Holidays » Purim » Recipes

Sukkot
A seven day autumn festival commemorating the miracle of the Heavenly Clouds which enveloped the Jews while traveling in the desert for forty years. On this holiday we dwell in makeshift booths and shake the Four Species.
Yom Kippur
Day of Atonement. This late-autumn high-holiday is the holiest day of the year. We devote this day to repentance and all healthy adults are required to fast.
Kosher
Literally means "fit." Commonly used to describe foods which are permitted by Jewish dietary laws, but is also used to describe religious articles (such as a Torah scroll or Sukkah) which meet the requirements of Jewish law.
Purim
A one-day holiday celebrated in late winter commemorating the miraculous deliverance of the Jewish people from a decree of annihilation issued by Persian King Ahasuerus in the year 356 BCE.
Lubavitch

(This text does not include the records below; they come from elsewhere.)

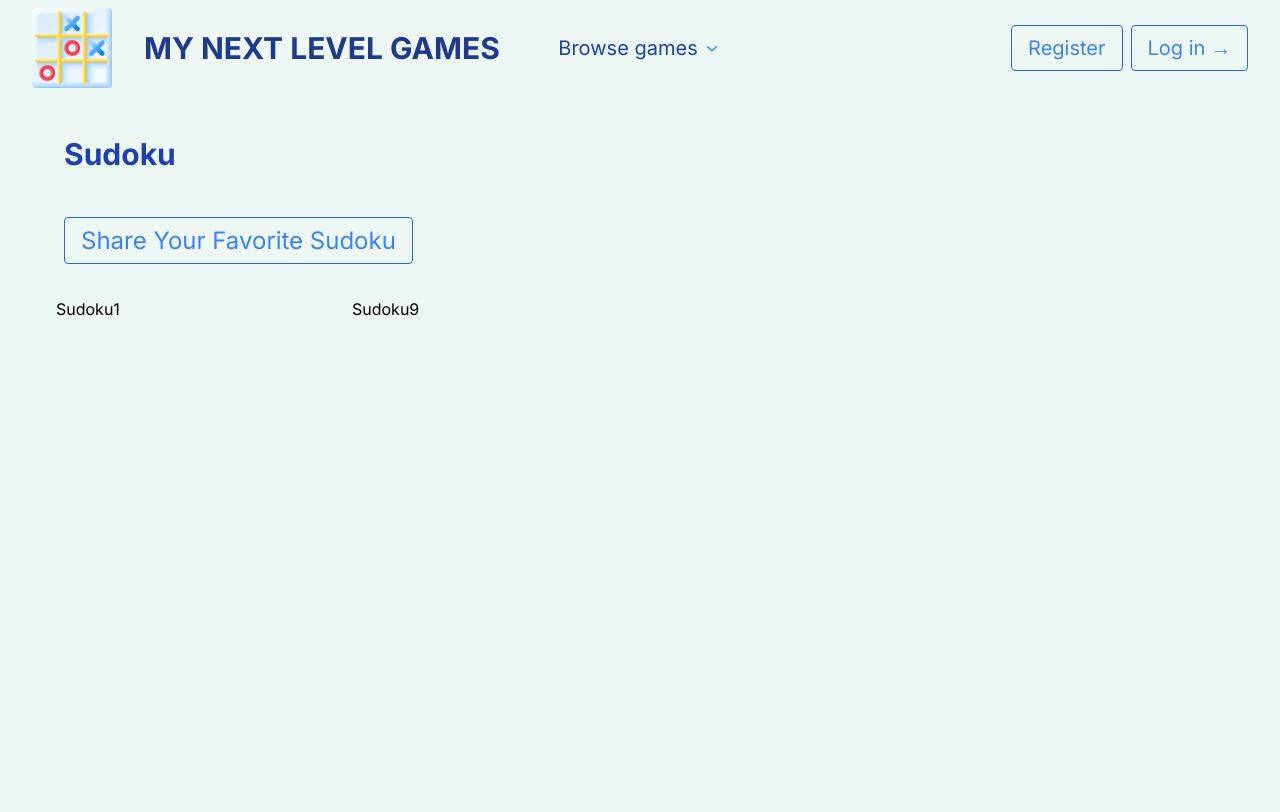
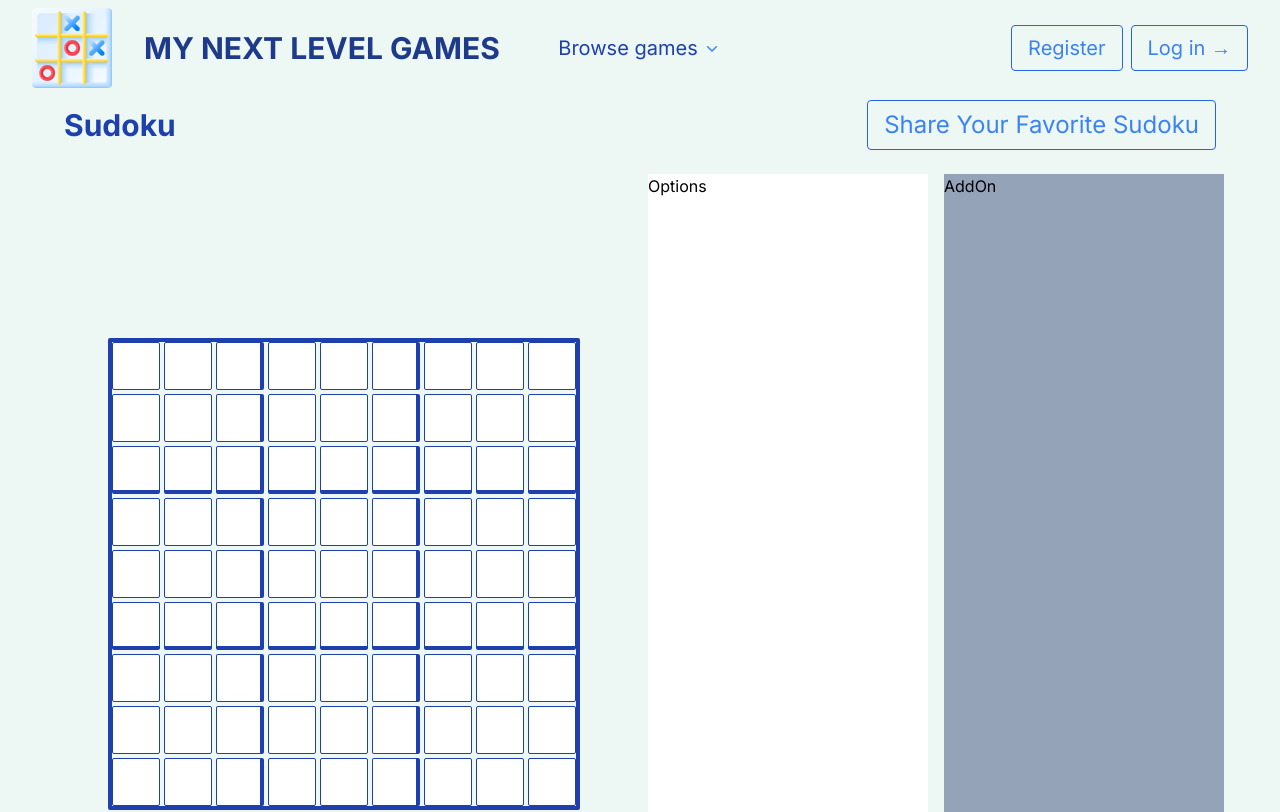
Before and after one commit to plamenpk/MyGames, a Next.js app in the folder mygames/: page /games/sudoku in a window 1280 px wide. Shown: the top 812 px of the page. Built offline with nearby package versions, Linux system fonts and the light colour scheme.

Commit message:
Refactored sudoku page

```diff
--- a/mygames/app/games/sudoku/page.tsx
+++ b/mygames/app/games/sudoku/page.tsx
@@ -2,25 +2,36 @@ import { GAMES } from "@/common/sudoku/data";
 import CardForm from "@/components/UI/CardForm";
 import NavLink from "@/components/UI/NavLink";
 import Link from "next/link";
+import { Options } from './../../../node_modules/preact/src/index.d';
+import SudokuGame from "./sudokuGame/page";
 
-const SudokuGrid = () => {
+const Sudoku = () => {
   const sudoku = ['1', '2']
   return (
     <>
-      <header className="flex flex-col gap-12 my-10 mx-auto w-[90%] max-w-[75rem] text-blue-800 serif text-3xl font-bold font-family: Montserrat, serif">
+      <header className="my-1 mx-auto w-[90%] max-w-[75rem] text-blue-800 serif text-3xl font-bold font-family: Montserrat, serif flex items-center justify-between">
         <h1> Sudoku</h1>
-        <p><Link
+        <Link
           className="border rounded border-blue-600 text-blue-500 text-2xl font-normal px-4 py-2 hover:text-blue-800"
           href="/games/sudoku/shareSudoku"
-        >Share Your Favorite Sudoku</Link></p>
+        >Share Your Favorite Sudoku</Link>
+        {/* <p><Link
+          className="border rounded border-blue-600 text-blue-500 text-2xl font-normal px-4 py-2 hover:text-blue-800"
+          href="/games/sudoku/shareSudoku"
+        >Share Your Favorite Sudoku</Link></p> */}
       </header>
       <main className="m-6 px-8 grid grid-cols-1 sm:grid-cols-2 md:grid-cols-3 lg:grid-cols-4 gap-4">
-        <p><Link href={`/games/sudoku/${sudoku[0]}`}>Sudoku1</Link></p>
-        <p><Link href={`/games/sudoku/${sudoku[1]}`}>Sudoku9</Link></p>
+        <div className="lg:col-span-2">
+          <SudokuGame></SudokuGame>
+        </div>
+        <div className="bg-white">Options</div>
+        <div className="bg-slate-400">AddOn</div>
+        {/* <p><Link href={`/games/sudoku/${sudoku[0]}`}>Sudoku1</Link></p>
+        <p><Link href={`/games/sudoku/${sudoku[1]}`}>Sudoku9</Link></p> */}
         {/* {GAMES.map((game, i) => <CardForm key={i} slug="/games/sudoku/singleSudokuGame" id={game.id} img={game.img}>{game.name}</CardForm>)} */}
       </main>
     </>
   )
 }
 
-export default SudokuGrid;
+export default Sudoku;
```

Also known as “Chabad,” Lubavitch is the name of a Chassidic Group founded in the 1770s. “Lubavitch” is the name of the Belarusian city where four of the Chabad Rebbes (leaders) were based. Today, the movement is based in Brooklyn, New York, with branches worldwide. Two of the most fundamental teachings of Chabad are the intellectual pursuit of understanding the divine and the willingness to help every Jew who has a spiritual or material need.